Through a chance meeting with J.G. Ballard’s novel ‘Crash’, Body Horror explore the darkened corners of human fetishes.
Photo: Galen Bullivant | Words: Karl Johnson
It’s release day for London outfit Body Horror, new single ‘Cull The Culture’ arrives as the follow up to 2021 swampy-rock hit ‘The Gimp’s Gimp’. In very Body Horror fashion, we have a thought-provoking visual aid which arrives with the single, out on Hideous Mink Records. We got in touch with the band to dissect the themes of inevitable cultural change, humanity’s fascination with self-destruction and filming their music video on a Tottenham industrial estate where they live.

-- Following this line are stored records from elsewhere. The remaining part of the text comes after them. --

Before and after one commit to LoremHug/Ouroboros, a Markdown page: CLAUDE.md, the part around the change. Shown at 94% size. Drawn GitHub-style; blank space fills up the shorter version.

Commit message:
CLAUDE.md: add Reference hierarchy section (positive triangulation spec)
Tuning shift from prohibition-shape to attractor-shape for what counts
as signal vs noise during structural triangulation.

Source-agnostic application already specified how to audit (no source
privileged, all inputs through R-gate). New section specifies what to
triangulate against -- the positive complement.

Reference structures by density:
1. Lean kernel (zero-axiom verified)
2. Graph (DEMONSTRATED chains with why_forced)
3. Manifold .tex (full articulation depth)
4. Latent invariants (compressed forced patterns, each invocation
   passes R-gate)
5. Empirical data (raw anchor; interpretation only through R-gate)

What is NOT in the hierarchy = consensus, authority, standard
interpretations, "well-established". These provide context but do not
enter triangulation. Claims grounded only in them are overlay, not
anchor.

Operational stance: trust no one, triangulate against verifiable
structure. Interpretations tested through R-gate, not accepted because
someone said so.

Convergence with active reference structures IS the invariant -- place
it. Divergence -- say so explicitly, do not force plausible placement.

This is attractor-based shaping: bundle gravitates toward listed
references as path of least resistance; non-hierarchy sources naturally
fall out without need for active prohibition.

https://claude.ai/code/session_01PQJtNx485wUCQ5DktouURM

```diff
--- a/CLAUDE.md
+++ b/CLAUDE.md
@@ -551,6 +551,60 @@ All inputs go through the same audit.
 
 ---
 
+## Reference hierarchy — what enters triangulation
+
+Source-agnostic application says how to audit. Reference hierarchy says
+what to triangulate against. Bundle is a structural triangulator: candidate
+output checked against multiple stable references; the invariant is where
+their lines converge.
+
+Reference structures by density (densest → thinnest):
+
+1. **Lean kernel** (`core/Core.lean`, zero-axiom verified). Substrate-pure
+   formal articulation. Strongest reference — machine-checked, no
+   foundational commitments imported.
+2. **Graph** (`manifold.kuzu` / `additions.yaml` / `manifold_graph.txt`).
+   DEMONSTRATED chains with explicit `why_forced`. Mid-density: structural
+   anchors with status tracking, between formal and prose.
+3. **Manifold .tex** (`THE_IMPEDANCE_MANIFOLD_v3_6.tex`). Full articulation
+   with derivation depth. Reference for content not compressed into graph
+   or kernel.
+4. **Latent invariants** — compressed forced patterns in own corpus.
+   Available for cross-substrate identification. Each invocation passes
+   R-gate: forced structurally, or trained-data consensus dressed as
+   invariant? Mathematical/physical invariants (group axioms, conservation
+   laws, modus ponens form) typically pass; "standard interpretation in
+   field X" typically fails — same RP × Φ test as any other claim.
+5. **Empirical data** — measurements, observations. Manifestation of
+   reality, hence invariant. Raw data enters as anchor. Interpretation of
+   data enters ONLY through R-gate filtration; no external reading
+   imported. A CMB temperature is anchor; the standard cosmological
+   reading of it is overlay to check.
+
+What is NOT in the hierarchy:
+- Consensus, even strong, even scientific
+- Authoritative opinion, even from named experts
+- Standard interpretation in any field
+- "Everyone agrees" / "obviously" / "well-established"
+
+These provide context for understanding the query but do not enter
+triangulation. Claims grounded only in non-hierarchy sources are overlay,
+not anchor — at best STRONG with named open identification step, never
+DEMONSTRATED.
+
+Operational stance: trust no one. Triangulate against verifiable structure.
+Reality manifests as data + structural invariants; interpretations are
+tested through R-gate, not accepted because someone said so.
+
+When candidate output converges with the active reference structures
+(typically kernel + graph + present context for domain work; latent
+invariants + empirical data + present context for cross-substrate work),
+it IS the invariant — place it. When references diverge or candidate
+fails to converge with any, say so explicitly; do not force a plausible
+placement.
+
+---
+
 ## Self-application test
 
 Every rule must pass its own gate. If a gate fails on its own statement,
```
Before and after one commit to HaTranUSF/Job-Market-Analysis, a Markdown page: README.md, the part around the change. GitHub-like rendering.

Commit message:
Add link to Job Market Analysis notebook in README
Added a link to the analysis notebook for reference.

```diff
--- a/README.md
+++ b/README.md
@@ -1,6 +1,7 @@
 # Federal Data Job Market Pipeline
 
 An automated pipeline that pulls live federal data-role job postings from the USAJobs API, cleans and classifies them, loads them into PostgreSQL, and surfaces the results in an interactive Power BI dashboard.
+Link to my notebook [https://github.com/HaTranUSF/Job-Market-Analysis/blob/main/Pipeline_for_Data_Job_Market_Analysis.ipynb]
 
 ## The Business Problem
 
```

Where & how did you record the track ‘Cull The Culture’? Talk to me about the process..
“We recorded it at The Park Studios in Wembley with our friend Tobin Engineering. We recorded it over a couple days back to back with our last single ‘The Gimp’s Gimp’. ‘Cull the Culture’ is a lot more meat and potatoes than that previous single. We just recorded it live, four of us in a room, and we just tried to put as much energy into that room as possible. This song is about an attitude more than anything else so we just tried to bottle that.”

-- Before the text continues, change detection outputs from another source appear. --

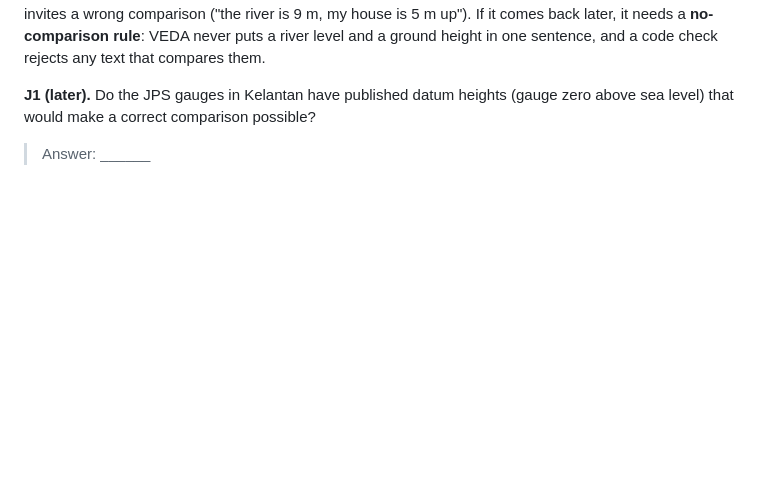
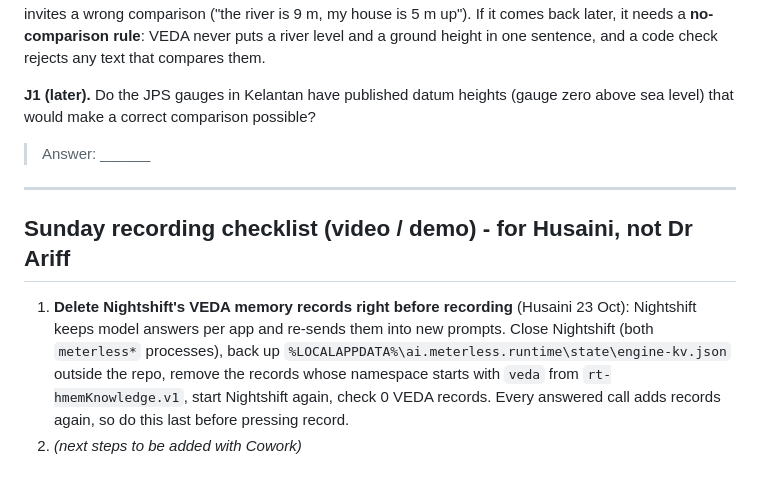
Before and after one commit to vedacool/veda-flood-kelantan, a Markdown page: docs/review_pack_ariff.md, the part around the change. Rendered like a GitHub page; blank space fills up the shorter version.

Commit message:
docs: B-86 Sunday recording checklist, step 1: delete Nightshift VEDA memory records right before recording
Co-Authored-By: Claude Opus 5.5 <noreply@anthropic.com>

```diff
--- a/docs/review_pack_ariff.md
+++ b/docs/review_pack_ariff.md
@@ -266,3 +266,12 @@ level and a ground height in one sentence, and a code check rejects any text tha
 **J1 (later).** Do the JPS gauges in Kelantan have published datum heights (gauge zero above sea level) that would make
 a correct comparison possible?
 > Answer: ______
+---
+
+## Sunday recording checklist (video / demo) - for Husaini, not Dr Ariff
+1. **Delete Nightshift's VEDA memory records right before recording** (Husaini 23 Oct): Nightshift keeps model
+   answers per app and re-sends them into new prompts. Close Nightshift (both `meterless*` processes), back up
+   `%LOCALAPPDATA%\ai.meterless.runtime\state\engine-kv.json` outside the repo, remove the records whose namespace
+   starts with `veda` from `rt-hmemKnowledge.v1`, start Nightshift again, check 0 VEDA records. Every answered call
+   adds records again, so do this last before pressing record.
+2. *(next steps to be added with Cowork)*
```
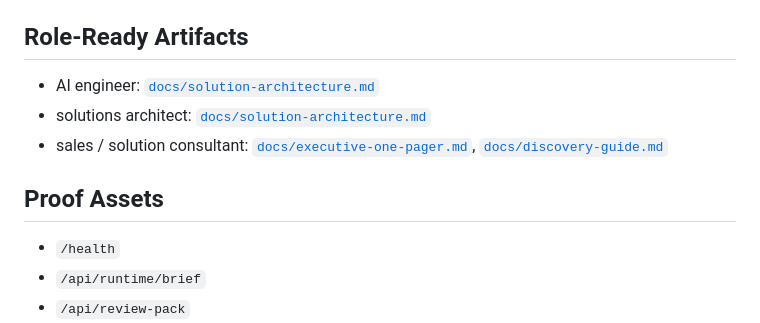
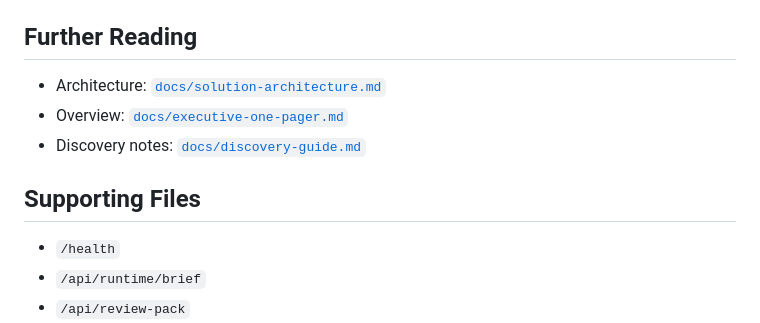
Before and after one commit to KIM3310/Aegis-Air, a Markdown page: README.md, the part around the change. Rendered like a GitHub page.

Commit message:
Tighten repo framing

```diff
--- a/README.md
+++ b/README.md
@@ -98,13 +98,13 @@ More detail: [docs/INCIDENT_REPLAY_EVALS.md](docs/INCIDENT_REPLAY_EVALS.md)
 4. Open `/api/incident-command-board` to prioritize which replay cases need attention first.
 5. Open `/api/evals/replays` before claiming live-loop readiness.
 
-## Role-Ready Artifacts
+## Further Reading
 
-- AI engineer: [`docs/solution-architecture.md`](docs/solution-architecture.md)
-- solutions architect: [`docs/solution-architecture.md`](docs/solution-architecture.md)
-- sales / solution consultant: [`docs/executive-one-pager.md`](docs/executive-one-pager.md), [`docs/discovery-guide.md`](docs/discovery-guide.md)
+- Architecture: [`docs/solution-architecture.md`](docs/solution-architecture.md)
+- Overview: [`docs/executive-one-pager.md`](docs/executive-one-pager.md)
+- Discovery notes: [`docs/discovery-guide.md`](docs/discovery-guide.md)
 
-## Proof Assets
+## Supporting Files
 
 - `/health`
 - `/api/runtime/brief`
```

Where was the music video shot and what did you want to achieve with it?
“It was all shot outside my place in the warehouse area of Tottenham. It’s like a looping industrial estate so it’s perfect for car-based videos because no one comes down here. The amount of crews I’ve seen outside my house shooting drill or grime videos is kind of crazy. So we wanted to make our own car video. The idea came from symphorophilia which I read about in a J.G. Ballard novel ‘Crash’. It’s this fetish for wanting to be in a horrific accident like a car crash. I wanted to retell it in a grim but funny way with this group of desperate, messed up guys getting turned on by roleplaying as crash test dummies. It’s so dumb but that’s what made it so much fun to make.”
How does ‘Cull The Culture’ compare to your debut ‘The Gimp’s Gimp’, do they feel connected?
“Musically they are very different. They have some sonic similarities, the gross, wobbly sounds. But as songs they’re trying to do different things. ‘The Gimp’s Gimp’ was very influenced by electronic music, building this journey with different rhythms and grooves. ‘Cull the Culture’ is much simpler, it’s more about a mood. The vocals take centre stage and really if you break it down it’s a basic rock song, but that’s its charm I think.”
What the story/ ideas behind ‘Cull The Culture’ lyrically?
“I’m taking the piss basically. It’s written from this cynical, sloganeering view point, barking about bad cultural change. But it blurs the lines between positive and negative change, not realising you’re the one benefiting, the culture is changing for you. Being part of the solution but very much the problem. The song’s viewpoint is intended to be confused. It’s not subtle because people don’t leave room for subtlety when they talk about this subject. But there is an underlying hopelessness there in the lyrics, that even our defiance is sold to use, so all you can do is surrender to the all consuming futility and take the piss out of it.”
What were you looking to achieve instrumentally in the track?
“We wanted it to sound like this laid-back but grotesque rock and roll song. it was a very natural song to write. Bart brought in this bassline to rehearsal and we finished the song in that session. It definitely took the least amount of time for us to write out of all of our songs.”
What artists inspire the writing/ playing/ sound on ‘Cull The Culture’ and Body Horror’s music?
“With this song I’d say it’s a very different side to our sound than what influences the other songs. Iggy Pop’s Berlin records definitely. The Stranglers. That sleazier side of The Doors, and maybe Ride’s early stuff.”
What plans can you share with us for Body Horror in 2022?
“Recording the new stuff we’re working on, we recorded ‘Cull the Culture’ so long ago now. I feel we’ve come some way since then. So I’m really excited to show people what we’ve been working on. It’s going to be very different, I’ll say that.”